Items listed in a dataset
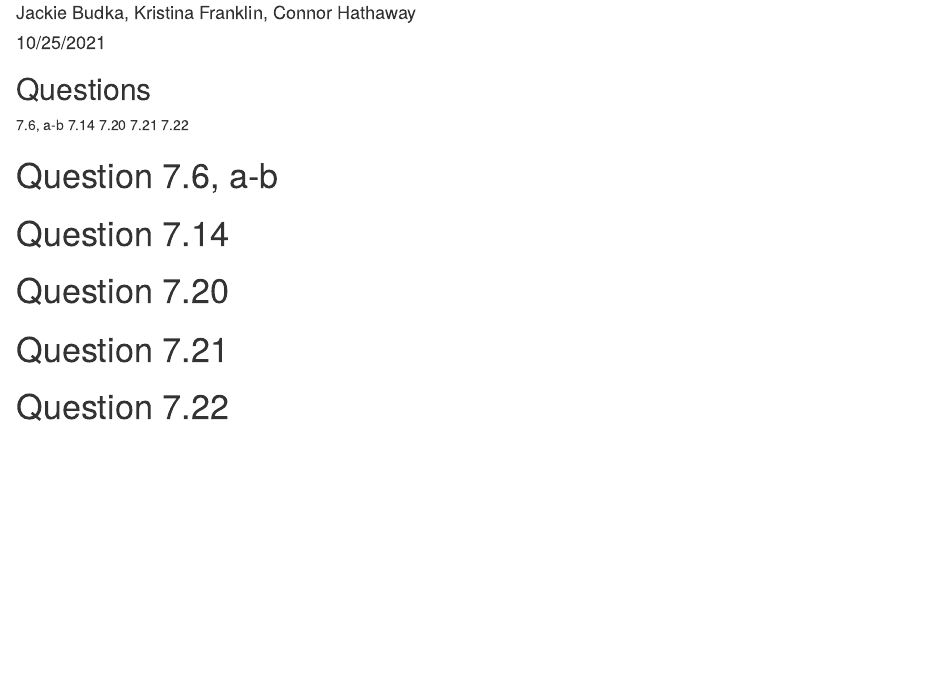
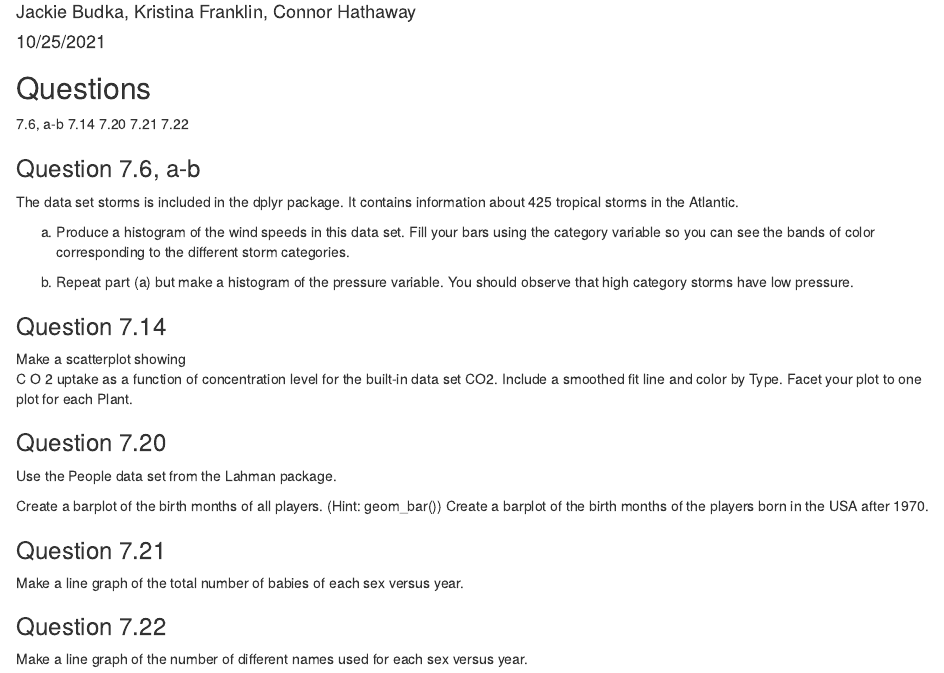
Before and after one commit to JaBudka/STAT383_F21, an R Markdown document (CollectedHomework3.Rmd): the page in a window 1100 px wide, from 70 px down. The pictures show the output file CollectedHomework3.nb.html that the author committed with the source, opened offline.

Commit message:
Adding Question Descriptions

````diff
--- a/CollectedHomework3.Rmd
+++ b/CollectedHomework3.Rmd
@@ -13,28 +13,43 @@ output: html_notebook
 7.22
 
 
-# Question 7.6, a-b
+### Question 7.6, a-b
+The data set storms is included in the dplyr package. It contains information about 425 tropical storms in the Atlantic.
 
+a. Produce a histogram of the wind speeds in this data set. Fill your bars using the category variable so you can see the bands of color corresponding to the different storm categories.
+
+b. Repeat part (a) but make a histogram of the pressure variable. You should observe that high category storms have low pressure.
 ```{r }
 
 ```
 
-# Question 7.14
+### Question 7.14
+Make a scatterplot showing
+C
+O
+2
+  uptake as a function of concentration level for the built-in data set CO2. Include a smoothed fit line and color by Type. Facet your plot to one plot for each Plant.
 ```{r }
 
 ```
 
-# Question 7.20
+### Question 7.20
+Use the People data set from the Lahman package.
+
+Create a barplot of the birth months of all players. (Hint: geom_bar())
+Create a barplot of the birth months of the players born in the USA after 1970.
 ```{r }
 
 ```
 
-# Question 7.21
+### Question 7.21
+Make a line graph of the total number of babies of each sex versus year.
 ```{r }
 
 ```
 
-# Question 7.22
+### Question 7.22
+Make a line graph of the number of different names used for each sex versus year.
 ```{r }
 
 ```
````
Also changed, not shown: CollectedHomework3.nb.html.
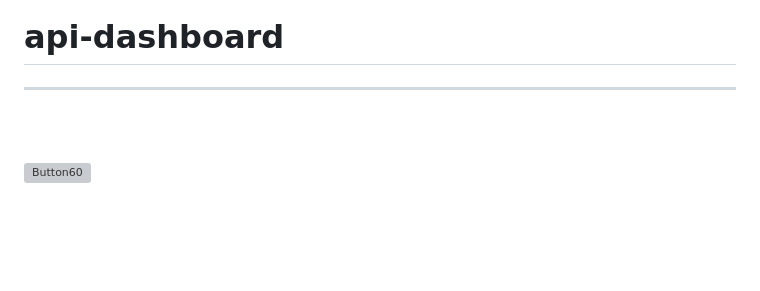
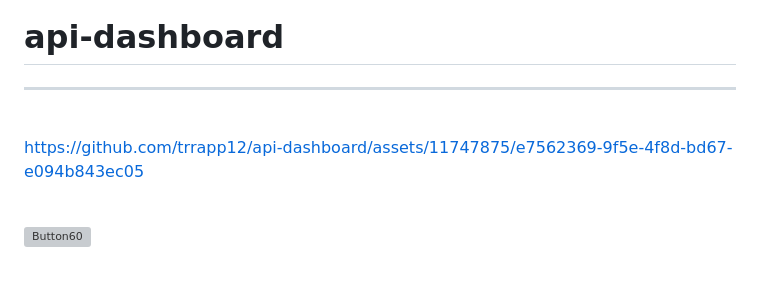
Before and after one commit to trrapp12/api-dashboard, a Markdown page: README.md, the part around the change. Rendered like a GitHub page; blank space fills up the shorter version; grey boxes are pictures that could not be loaded.

```diff
--- a/README.md
+++ b/README.md
@@ -4,6 +4,7 @@
 
 <br>
 
+https://github.com/trrapp12/api-dashboard/assets/11747875/e7562369-9f5e-4f8d-bd67-e094b843ec05
 
 <br>
 
```
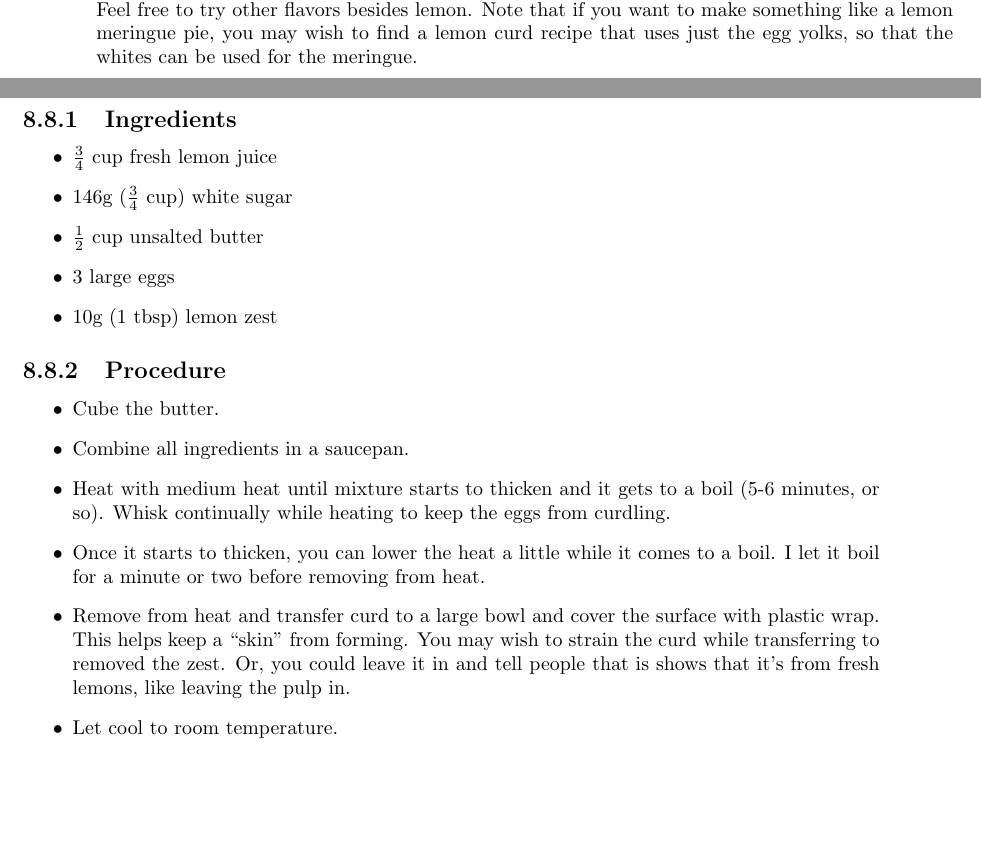
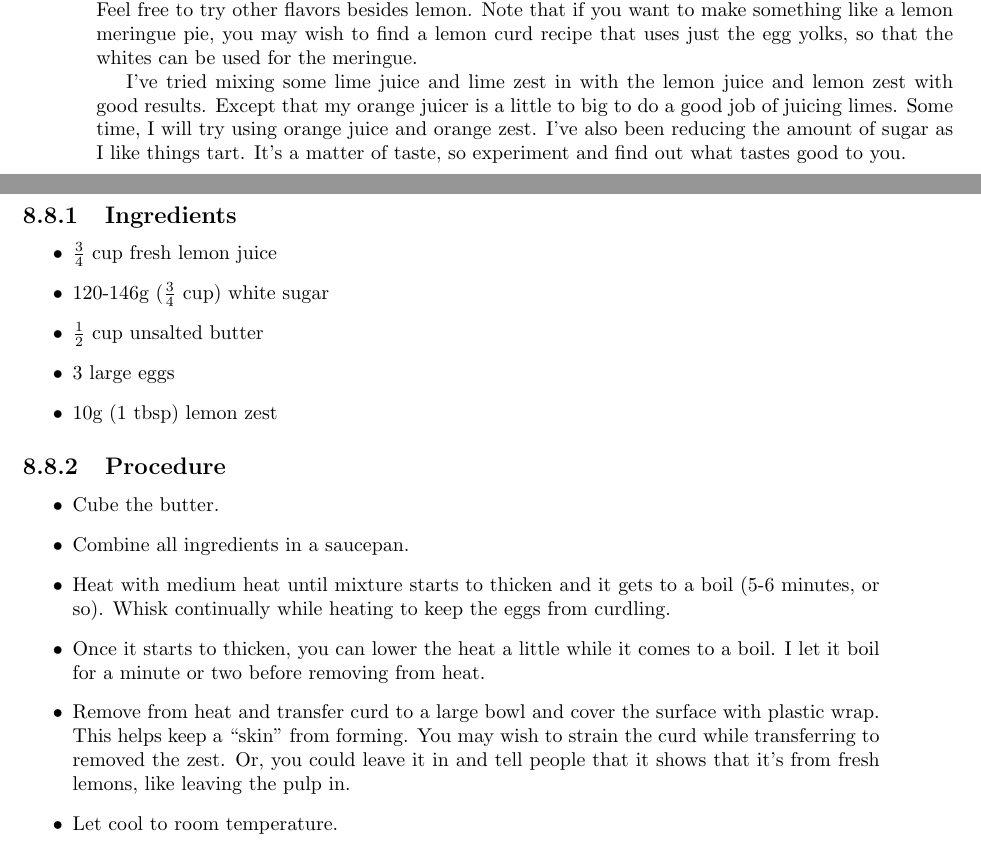
Before and after one commit to BrentSeidel/Recipes, a LaTeX thesis (CookBook.tex): two parts of pages 34 and 35 of 40, joined at a grey line, cut so that both start at the same text, the shorter picture padded with empty space. Compiled offline with pdfLaTeX.

Commit message:
Update Lemon Curd recipe with results from adding a bit of lime juice and zest.

```diff
--- a/CookBook.tex
+++ b/CookBook.tex
@@ -727,10 +727,12 @@ a bit crunchy.
 \section{Lemon Curd}
 This is based on an easy recipe that I found online.  It doesn't require separating the eggs and everything is mixed and heated at once.  It is similar to things like Creme Patisserie (section \ref{extra:CremePat}).  Feel free to try other flavors besides lemon.  Note that if you want to make something like a lemon meringue pie, you may wish to find a lemon curd recipe that uses just the egg yolks, so that the whites can be used for the meringue.
 
+I've tried mixing some lime juice and lime zest in with the lemon juice and lemon zest with good results.  Except that my orange juicer is a little to big to do a good job of juicing limes.  Some time, I will try using orange juice and orange zest. I've also been reducing the amount of sugar as I like things tart.  It's a matter of taste, so experiment and find out what tastes good to you.
+
 \subsection{Ingredients}
 \begin{itemize}
   \item $\frac{3}{4}$ cup fresh lemon juice
-  \item 146g ($\frac{3}{4}$ cup) white sugar
+  \item 120-146g ($\frac{3}{4}$ cup) white sugar
   \item $\frac{1}{2}$ cup unsalted butter
   \item 3 large eggs
   \item 10g (1 tbsp) lemon zest
@@ -742,7 +744,7 @@ This is based on an easy recipe that I found online.  It doesn't require separat
   \item Combine all ingredients in a saucepan.
   \item Heat with medium heat until mixture starts to thicken and it gets to a boil (5-6 minutes, or so).  Whisk continually while heating to keep the eggs from curdling.
   \item Once it starts to thicken, you can lower the heat a little while it comes to a boil.  I let it boil for a minute or two before removing from heat.
-  \item Remove from heat and transfer curd to a large bowl and cover the surface with plastic wrap.  This helps keep a ``skin'' from forming.  You may wish to strain the curd while transferring to removed the zest.  Or, you could leave it in and tell people that is shows that it's from fresh lemons, like leaving the pulp in.
+  \item Remove from heat and transfer curd to a large bowl and cover the surface with plastic wrap.  This helps keep a ``skin'' from forming.  You may wish to strain the curd while transferring to removed the zest.  Or, you could leave it in and tell people that it shows that it's from fresh lemons, like leaving the pulp in.
   \item Let cool to room temperature.
   \item Refrigerate until cool.  The curd will thicken as it cools.
 \end{itemize}
```
Also changed, not shown: CookBook.pdf.
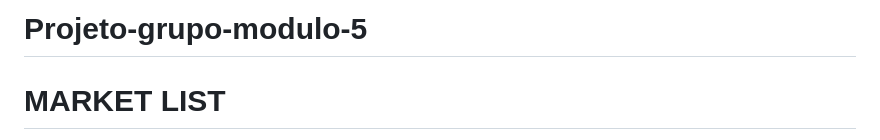
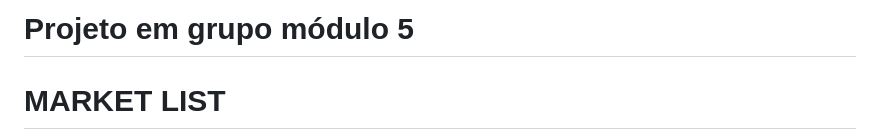
Before and after one commit to r4ysa/Projeto-grupo-modulo-5, a Markdown page: README.md, the part around the change. Rendered like a GitHub page.

```diff
--- a/README.md
+++ b/README.md
@@ -1,4 +1,4 @@
-# Projeto-grupo-modulo-5
+# Projeto em grupo módulo 5
 # MARKET LIST
 
 Este projeto foi realizado durante um curso de Nodejs
```
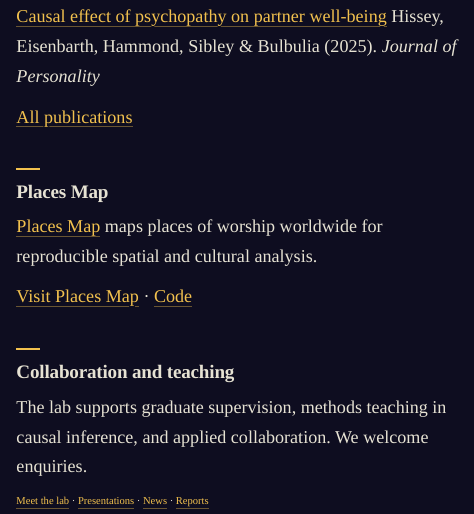
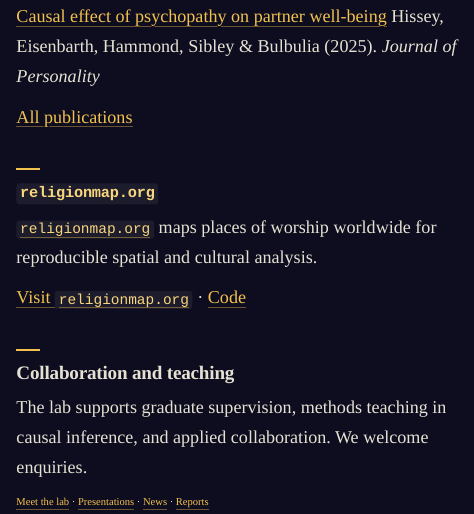
Before and after one commit to go-bayes/ottolab, a Quarto document (index.qmd): the page in a window 1100 px wide, from 1490 px down. Rendered offline with R 4.5, knitr and Pandoc in place of Quarto, with nearby package versions.

Commit message:
name places map by its domain, religionmap.org, in monospace

```diff
--- a/_quarto.yml
+++ b/_quarto.yml
@@ -25,7 +25,7 @@
         href: team.qmd
       - text: "Research"
         href: research.qmd
-      - text: "Places Map"
+      - text: "religionmap.org"
         href: https://religionmap.org/
       - text: "Resources"
         href: resources.qmd
--- a/index.qmd
+++ b/index.qmd
@@ -97,11 +97,11 @@
 
 [All publications](research.qmd)
 
-## Places Map
+## `religionmap.org`
 
-[Places Map](https://religionmap.org/) maps places of worship worldwide for reproducible spatial and cultural analysis.
+[`religionmap.org`](https://religionmap.org/) maps places of worship worldwide for reproducible spatial and cultural analysis.
 
-[Visit Places Map](https://religionmap.org/) · [Code](https://github.com/go-bayes/places-of-worship)
+[Visit `religionmap.org`](https://religionmap.org/) · [Code](https://github.com/go-bayes/places-of-worship)
 
 ## Collaboration and teaching
 
--- a/news.qmd
+++ b/news.qmd
@@ -76,11 +76,11 @@
 
 ---
 
-### Places Map Is Live
+### `religionmap.org` Is Live
 
 **20 February 2026 | Victoria University of Wellington**
 
-The Places Map project is now live at [religionmap.org](https://religionmap.org/). Places Map is open research infrastructure for mapping places of worship and supporting cross-cultural policy research.
+[`religionmap.org`](https://religionmap.org/) is now live. The site is open research infrastructure for mapping places of worship and supporting cross-cultural policy research.
 
 Project code and workflows are available at [github.com/go-bayes/places-of-worship](https://github.com/go-bayes/places-of-worship).
 
--- a/research.qmd
+++ b/research.qmd
@@ -4,9 +4,9 @@
 
 ## Featured Infrastructure
 
-### Places Map
+### `religionmap.org`
 
-[Places Map](https://religionmap.org/) is a core OTTO Lab research infrastructure project. It supports mapping, curation, and analysis of places of worship and related cultural data for open science and policy targeting. Project code and workflows are available at [github.com/go-bayes/places-of-worship](https://github.com/go-bayes/places-of-worship).
+[`religionmap.org`](https://religionmap.org/) is a core OTTO Lab research infrastructure project. It supports mapping, curation, and analysis of places of worship and related cultural data for open science and policy targeting. Project code and workflows are available at [github.com/go-bayes/places-of-worship](https://github.com/go-bayes/places-of-worship).
 
 ## Complete Publication List
 
--- a/styles.css
+++ b/styles.css
@@ -167,6 +167,12 @@
   font-weight: 500;
   letter-spacing: 0.14em;
   text-transform: uppercase;
+}
+
+/* religionmap.org is a domain name, so it keeps its lower case */
+.navbar-nav .nav-link[href^="https://religionmap.org"] {
+  text-transform: none;
+  letter-spacing: 0.04em;
 }
 
 .navbar-nav .nav-link:hover,
```
Also changed, not shown: about.qmd (+1 -1 lines).
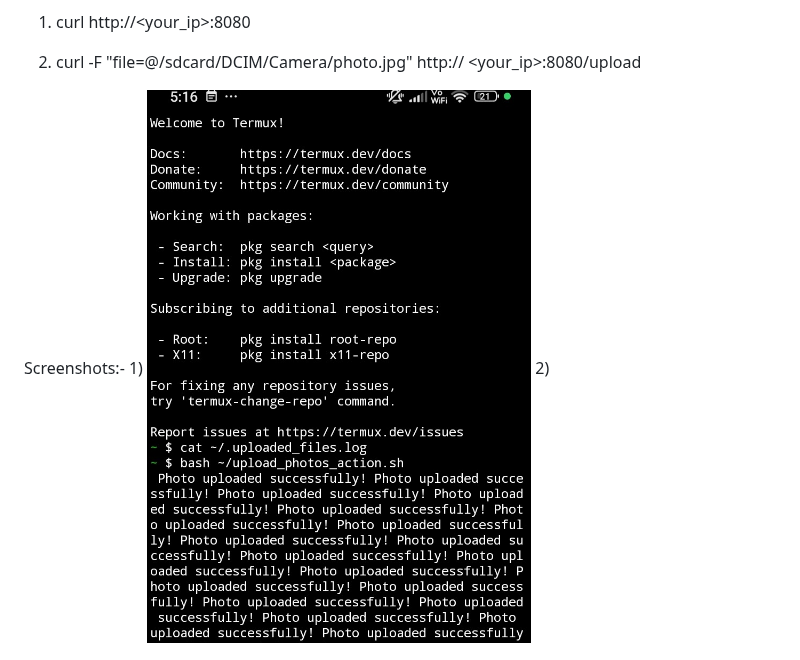
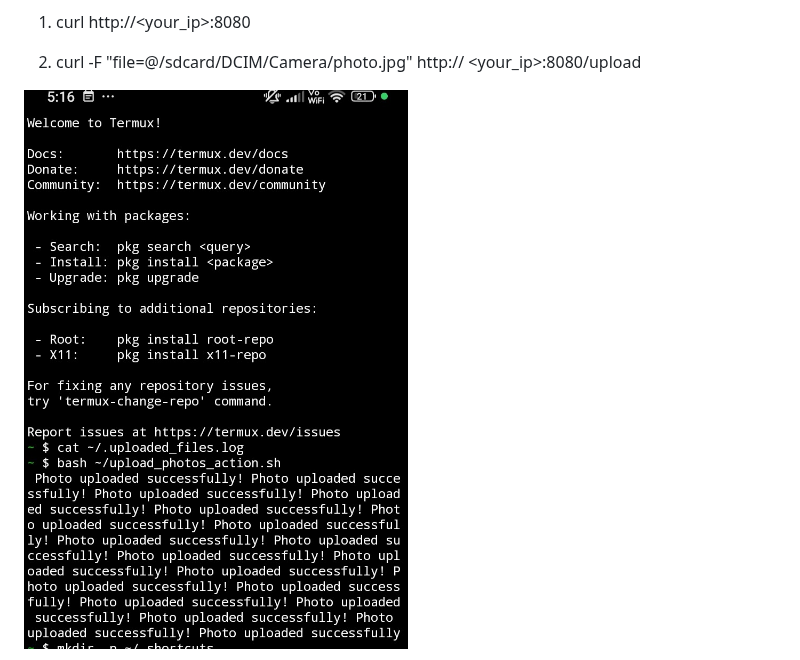
Before and after one commit to miheerdeo/Custom-Cloud-Storage, a Markdown page: README.md, the part around one of its changes. GitHub-like rendering.

```diff
--- a/README.md
+++ b/README.md
@@ -149,8 +149,8 @@ termux-notification --title "Upload Complete" --content "All new photos uploaded
 
 2) curl -F "file=@/sdcard/DCIM/Camera/photo.jpg" http:// <your_ip>:8080/upload
 
-Screenshots:-
-1)
+
+
 ![image alt](https://github.com/miheerdeo/Custom-Cloud-Storage/blob/3600c0be2c265a414ddd6c32d51c93e55a869d72/1000001185.jpg)
-2)
+
 ![image alt](https://github.com/miheerdeo/Custom-Cloud-Storage/blob/a60dc659f97bc047b3c6dccecbad07966c3cf5a7/1000001186.jpg)
```
Also changed, not shown: other parts of README.md (+2 -2 lines).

◆ **The task**: Each line in the records that carries "domain" must be copied out.

◆ **Result below**:
name places map by its domain, religionmap.org, in monospace
+/* religionmap.org is a domain name, so it keeps its lower case */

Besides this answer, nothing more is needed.